- Opening Delimiter -
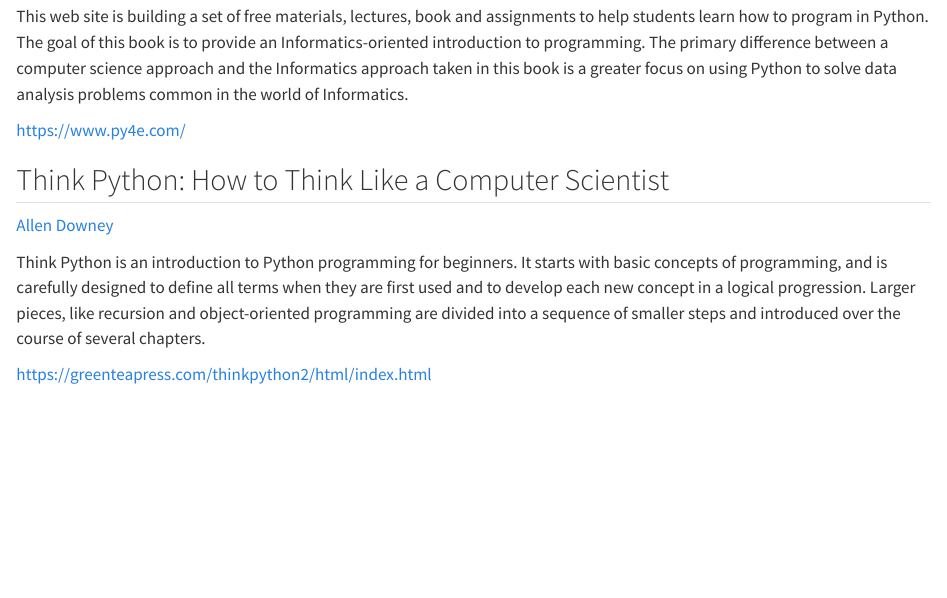
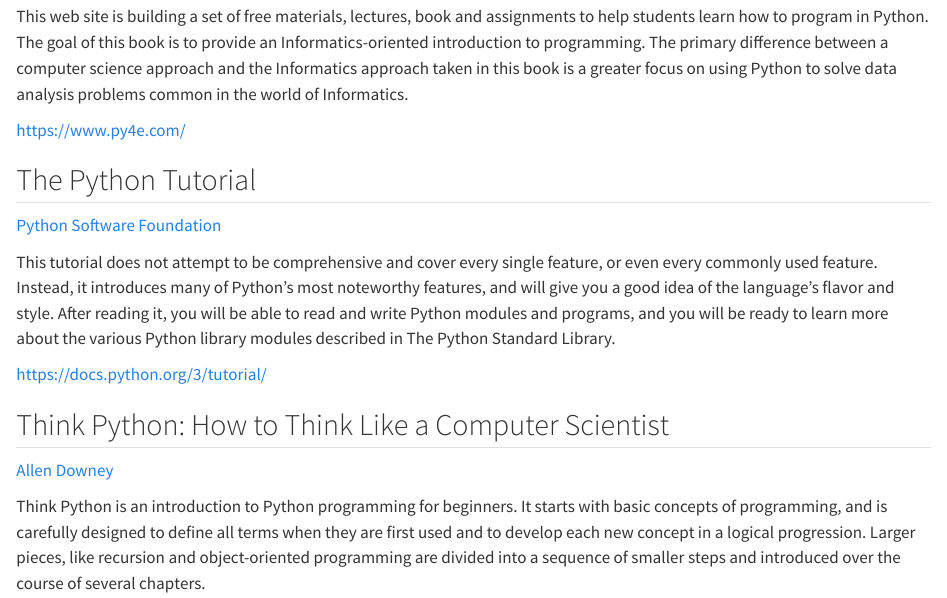
Before and after one commit to chendaniely/bigbookofpython, a Quarto document (programming.qmd): the page in a window 1100 px wide, from 350 px down. Rendered offline with R 4.5, knitr and Pandoc in place of Quarto, with nearby package versions.

Commit message:
add The Python Tutorial by the PSF

```diff
--- a/programming.qmd
+++ b/programming.qmd
@@ -19,6 +19,15 @@
 <https://www.py4e.com/>
 
 
+## The Python Tutorial
+
+[Python Software Foundation](https://www.python.org/psf/)
+
+This tutorial does not attempt to be comprehensive and cover every single feature, or even every commonly used feature. Instead, it introduces many of Python’s most noteworthy features, and will give you a good idea of the language’s flavor and style. After reading it, you will be able to read and write Python modules and programs, and you will be ready to learn more about the various Python library modules described in The Python Standard Library.
+
+<https://docs.python.org/3/tutorial/>
+
+
 ## Think Python: How to Think Like a Computer Scientist
 
 [Allen Downey](https://www.allendowney.com/)
```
- Closing Delimiter -
TASK BRIEF: Pictures stay out, but everything else in the records must be output exactly.

TASK RESULT:
Before and after one commit to chendaniely/bigbookofpython, a Quarto document (programming.qmd): the page in a window 1100 px wide, from 350 px down. Rendered offline with R 4.5, knitr and Pandoc in place of Quarto, with nearby package versions.

Commit message:
add The Python Tutorial by the PSF

```diff
--- a/programming.qmd
+++ b/programming.qmd
@@ -19,6 +19,15 @@
 <https://www.py4e.com/>
 
 
+## The Python Tutorial
+
+[Python Software Foundation](https://www.python.org/psf/)
+
+This tutorial does not attempt to be comprehensive and cover every single feature, or even every commonly used feature. Instead, it introduces many of Python’s most noteworthy features, and will give you a good idea of the language’s flavor and style. After reading it, you will be able to read and write Python modules and programs, and you will be ready to learn more about the various Python library modules described in The Python Standard Library.
+
+<https://docs.python.org/3/tutorial/>
+
+
 ## Think Python: How to Think Like a Computer Scientist
 
 [Allen Downey](https://www.allendowney.com/)
```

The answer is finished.